Think about it. Lyrics. Books. Magazines. Advertising. News coverage. Politics. Press conferences. Court rooms. Films. Television writing. The internet. Speeches. Sermons. Counsel. Conversations. Arguments. Poisonous, crushing words. Elevating words. Personal, internal speak. Prayer.
I do not choose to be a common man. It is my right to be uncommon — if I can.
I seek opportunity — not security. I do not wish to be a kept citizen, humbled and dulled by having the state look after me.
I want to take the calculated risk; to dream and to build, to fail and to succeed. I refuse to barter incentive for a dole.
I prefer the challenges of life to the guaranteed existence; the thrill of fulfillment to the stale calm of utopia.
I will not trade freedom for beneficence nor my dignity for a handout. I will never cower before any master nor bend to any threat.
It is my heritage to stand erect, proud and unafraid; to think and act for myself, enjoy the benefit of my creations, and to face the world boldly and say, this I have done.
All this is what it means to be an American.
Dean Alfange (1897-1989) wrote this statement in the 1950’s. It has also been referred to as “My Creed.” It originally appeared in This Week Magazine.

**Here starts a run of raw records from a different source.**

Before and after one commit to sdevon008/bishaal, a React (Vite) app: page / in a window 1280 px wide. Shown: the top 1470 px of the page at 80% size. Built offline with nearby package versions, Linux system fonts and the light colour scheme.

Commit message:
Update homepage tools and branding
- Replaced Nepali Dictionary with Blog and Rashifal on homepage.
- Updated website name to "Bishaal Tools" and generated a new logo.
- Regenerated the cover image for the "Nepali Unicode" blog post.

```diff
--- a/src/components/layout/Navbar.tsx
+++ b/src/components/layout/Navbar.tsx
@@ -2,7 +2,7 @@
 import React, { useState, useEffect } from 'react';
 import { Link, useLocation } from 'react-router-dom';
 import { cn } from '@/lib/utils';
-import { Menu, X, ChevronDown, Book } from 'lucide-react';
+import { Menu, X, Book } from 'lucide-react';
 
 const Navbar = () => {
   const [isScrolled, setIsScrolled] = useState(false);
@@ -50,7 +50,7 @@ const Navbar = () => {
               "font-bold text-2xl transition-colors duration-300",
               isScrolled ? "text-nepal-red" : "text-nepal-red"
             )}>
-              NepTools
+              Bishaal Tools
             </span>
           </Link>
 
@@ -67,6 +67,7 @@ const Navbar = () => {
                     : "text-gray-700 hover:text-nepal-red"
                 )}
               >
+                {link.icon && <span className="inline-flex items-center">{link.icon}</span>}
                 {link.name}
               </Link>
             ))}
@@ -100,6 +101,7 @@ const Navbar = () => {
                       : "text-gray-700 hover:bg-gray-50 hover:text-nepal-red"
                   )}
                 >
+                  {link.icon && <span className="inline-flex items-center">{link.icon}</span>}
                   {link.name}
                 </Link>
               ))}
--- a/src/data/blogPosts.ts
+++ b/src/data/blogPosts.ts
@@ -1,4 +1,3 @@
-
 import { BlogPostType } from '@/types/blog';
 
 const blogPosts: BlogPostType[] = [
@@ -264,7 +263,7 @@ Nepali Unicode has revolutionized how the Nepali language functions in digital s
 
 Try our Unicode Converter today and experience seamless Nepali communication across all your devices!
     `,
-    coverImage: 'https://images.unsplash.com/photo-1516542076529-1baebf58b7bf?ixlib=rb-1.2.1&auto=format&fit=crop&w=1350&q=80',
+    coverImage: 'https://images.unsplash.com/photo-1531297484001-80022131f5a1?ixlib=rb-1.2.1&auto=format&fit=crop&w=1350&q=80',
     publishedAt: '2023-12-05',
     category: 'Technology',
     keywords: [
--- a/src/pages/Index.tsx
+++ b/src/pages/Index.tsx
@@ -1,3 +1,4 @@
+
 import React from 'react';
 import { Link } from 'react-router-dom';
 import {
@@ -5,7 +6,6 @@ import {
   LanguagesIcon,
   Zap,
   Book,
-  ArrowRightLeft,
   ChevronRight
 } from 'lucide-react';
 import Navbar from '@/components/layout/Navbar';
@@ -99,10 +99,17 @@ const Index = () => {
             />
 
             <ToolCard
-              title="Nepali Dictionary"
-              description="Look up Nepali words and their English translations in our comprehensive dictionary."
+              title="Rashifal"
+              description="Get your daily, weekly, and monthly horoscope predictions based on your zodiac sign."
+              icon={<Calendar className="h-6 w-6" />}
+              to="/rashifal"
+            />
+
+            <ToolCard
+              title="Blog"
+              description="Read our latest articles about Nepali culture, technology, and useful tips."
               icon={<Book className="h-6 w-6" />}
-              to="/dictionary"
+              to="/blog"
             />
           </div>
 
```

A condensed version was published in Reader’s Digest.
When Jesus was told by the Pharisees that he should leave because Herod wanted to kill him, he sent a message back to Herod … “Go and tell that fox, ‘Behold, I cast out demons and perform cures today and tomorrow, and the third day I reach My goal'” (Luke 13).

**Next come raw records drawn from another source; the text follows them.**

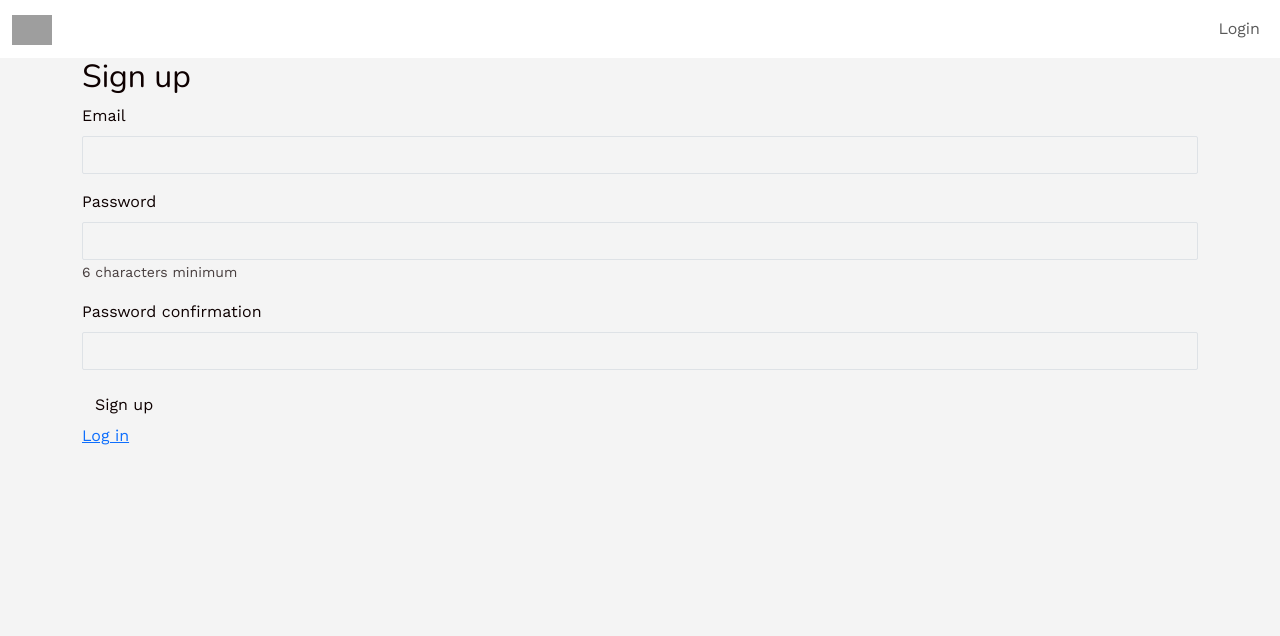
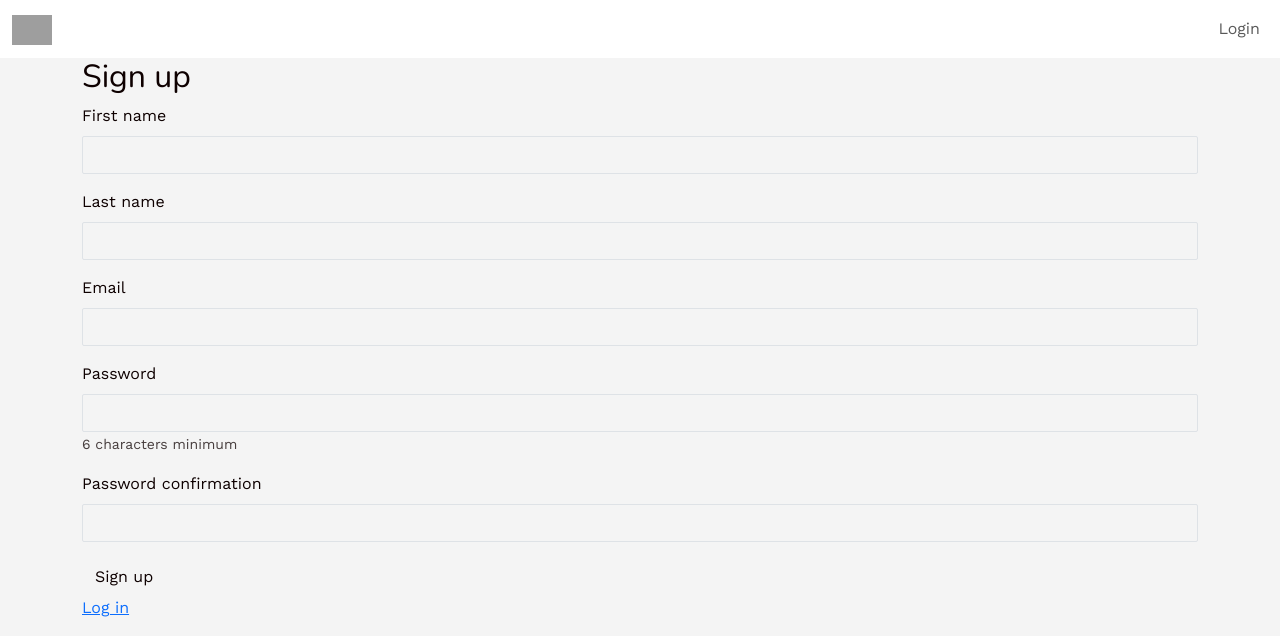
Before and after one commit to ciaracaitriona/airbnbTemplate, a Rails app: page /users/sign_up in a window 1280 px wide. Shown: the top 636 px of the page. Run offline with Rails 7, Linux system fonts and the light colour scheme; style sheets or scripts are compiled from the project's sources; some libraries are stand-ins or nearby versions; grey boxes are pictures that could not be loaded.

Commit message:
finished devise controller, added first and last name, starting super basic home page

```diff
--- a/app/controllers/application_controller.rb
+++ b/app/controllers/application_controller.rb
@@ -1,2 +1,12 @@
 class ApplicationController < ActionController::Base
+  before_action :authenticate_user!
+  before_action :configure_permitted_parameters, if: :devise_controller?
+
+  def configure_permitted_parameters
+    # For additional fields in app/views/devise/registrations/new.html.erb
+    devise_parameter_sanitizer.permit(:sign_up, keys: [:first_name, :last_name])
+
+    # For additional in app/views/devise/registrations/edit.html.erb
+    devise_parameter_sanitizer.permit(:account_update, keys: [:first_name, :last_name])
+  end
 end
--- a/app/controllers/pages_controller.rb
+++ b/app/controllers/pages_controller.rb
@@ -1,4 +1,6 @@
 class PagesController < ApplicationController
+  skip_before_action :authenticate_user!, only: :home
+
   def home
   end
 end
--- a/app/models/user.rb
+++ b/app/models/user.rb
@@ -3,4 +3,7 @@ class User < ApplicationRecord
   # :confirmable, :lockable, :timeoutable, :trackable and :omniauthable
   devise :database_authenticatable, :registerable,
          :recoverable, :rememberable, :validatable
+
+  # a boolean can be used to identify if the user is a host or not.
+  # I'll work out how to implement that later
 end
--- a/app/views/devise/registrations/new.html.erb
+++ b/app/views/devise/registrations/new.html.erb
@@ -5,6 +5,14 @@
     <%= f.error_notification %>
 
     <div class="form-inputs">
+      <%= f.input :first_name,
+                  required: true,
+                  autofocus: true,
+                  input_html: { autocomplete: "email" }%>
+      <%= f.input :last_name,
+                  required: true,
+                  autofocus: true,
+                  input_html: { autocomplete: "email" }%>
       <%= f.input :email,
                   required: true,
                   autofocus: true,
--- /dev/null
+++ b/app/views/pages/about.html.erb
@@ -0,0 +1 @@
+<h1>This is my about page!</h1>
--- a/app/views/pages/home.html.erb
+++ b/app/views/pages/home.html.erb
@@ -1,2 +1,2 @@
-<h1>Pages#home</h1>
-<p>Find me in app/views/pages/home.html.erb</p>
+<h1>🌳Welcome to Branching Out Rentals, where dreams reach new heights!🌳</h1>
+<p>Escape the ordinary and elevate your getaway with our enchanting treehouse rentals.</p>
--- a/config/routes.rb
+++ b/config/routes.rb
@@ -1,6 +1,7 @@
 Rails.application.routes.draw do
   devise_for :users
   root to: "pages#home"
+  get "/about", to: "pages#about"
   # Define your application routes per the DSL in https://guides.rubyonrails.org/routing.html
 
   # Reveal health status on /up that returns 200 if the app boots with no exceptions, otherwise 500.
--- /dev/null
+++ b/db/migrate/20240507133516_remove_name_from_user.rb
@@ -0,0 +1,5 @@
+class RemoveNameFromUser < ActiveRecord::Migration[7.1]
+  def change
+    remove_column :users, :name, :string
+  end
+end
--- /dev/null
+++ b/db/migrate/20240507134014_add_two_names_to_user.rb
@@ -0,0 +1,6 @@
+class AddTwoNamesToUser < ActiveRecord::Migration[7.1]
+  def change
+    add_column :users, :first_name, :string
+    add_column :users, :last_name, :string
+  end
+end
```
Also changed, not shown: app/views/devise/registrations/edit.html.erb (+8 -0 lines), db/schema.rb.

Clearly in command of his own agenda. Objectives. Resolve.
It’s not too much to say that we live in a world which is burdened … fraying at the seams. Is there something we can do? The Creator is active even now and will restore all things. He distributes slivers of His heart of concern to each of us who are receptive. Ravi Zacharias challenges us to partner with God. Is there not a cause we can live for?
Stellar, thought-provoking presentation!

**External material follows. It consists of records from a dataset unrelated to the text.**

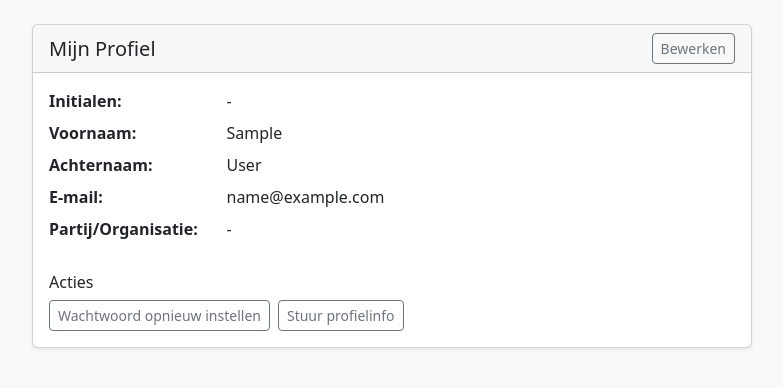
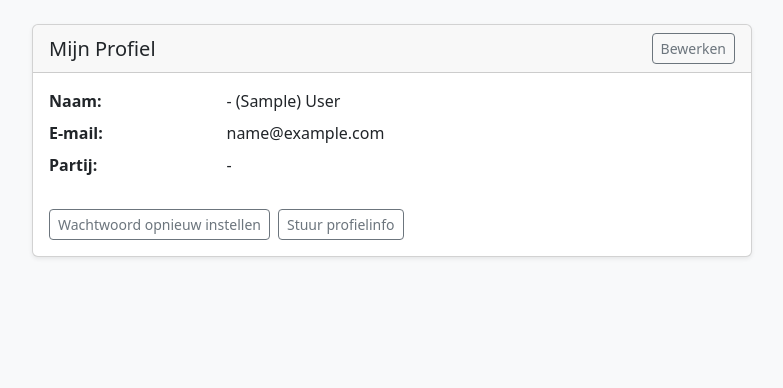
Before and after one commit to dirkvleeuwen/doc_gen_do, a Django app: page /accounts/profile/ in a window 1280 px wide. Shown: the part 56-444 px from the top of the page, without its empty margins (248-1031 px from the left). Run offline with Django 5.2, Linux system fonts and the light colour scheme; the visitor is signed in with stand-in values (Sample User, id 1); parts of the project's set-up code (start-up, migrations or seed data) failed here and were passed over.

Commit message:
profiel: opgeruimd

```diff
--- a/accounts/templates/accounts/profile.html
+++ b/accounts/templates/accounts/profile.html
@@ -17,30 +17,24 @@
         <div class="card-body">
           {# Gebruik definition list voor betere structuur #}
           <dl class="row mb-4">
-            <dt class="col-sm-3">Initialen:</dt>
-            <dd class="col-sm-9">{{ user.initials|default:"-" }}</dd>
-
-            <dt class="col-sm-3">Voornaam:</dt>
-            <dd class="col-sm-9">{{ user.first_name|default:"-" }}</dd>
-
-            <dt class="col-sm-3">Achternaam:</dt>
-            <dd class="col-sm-9">{{ user.last_name|default:"-" }}</dd>
+            <dt class="col-sm-3">Naam:</dt>
+            <dd class="col-sm-9">{{ user.initials|default:"-" }} ({{ user.first_name|default:"-" }}) {{ user.last_name|default:"-" }}</dd>
 
             <dt class="col-sm-3">E-mail:</dt>
             <dd class="col-sm-9">{{ user.email }}</dd>
 
-            <dt class="col-sm-3">Partij/Organisatie:</dt>
+            <dt class="col-sm-3">Partij:</dt>
             <dd class="col-sm-9">{{ user.party|default:"-" }}</dd>
           </dl>
 
           {# Andere acties #}
-          <h2 class="h6">Acties</h2>
           <div class="d-flex flex-column flex-sm-row gap-2 align-items-start align-items-sm-center">
              {# Wachtwoord reset link #}
             <a href="{% url 'accounts:password_reset' %}" class="btn btn-sm btn-outline-secondary">
                 <i class="bi bi-key"></i> Wachtwoord opnieuw instellen
             </a>
 
+            {% if request.user.is_staff %}
             {# E-mail test knop (binnen form) #}
             <form method="post" action="{% url 'accounts:email_profile_info' %}" class="mb-0"> {# mb-0 om extra marge te voorkomen #}
               {% csrf_token %}
@@ -48,6 +42,7 @@
                   <i class="bi bi-envelope-at"></i> Stuur profielinfo
               </button>
             </form>
+            {% endif %}
             {# Einde E-mail test knop #}
           </div>
         </div>
```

Quite often life has this way of saying (or screaming), “This is reality. Get used to it!”
We don’t think in the category of establishing reality, do we? Our default perspective is that reality is something eternal to us. And it acts upon us.
The truth is how we respond to “This is reality …!” makes all the difference for us and those around us.
Will we respond proactively? Or will we react passively, silently submitting to what’s happening … or what you think may happen?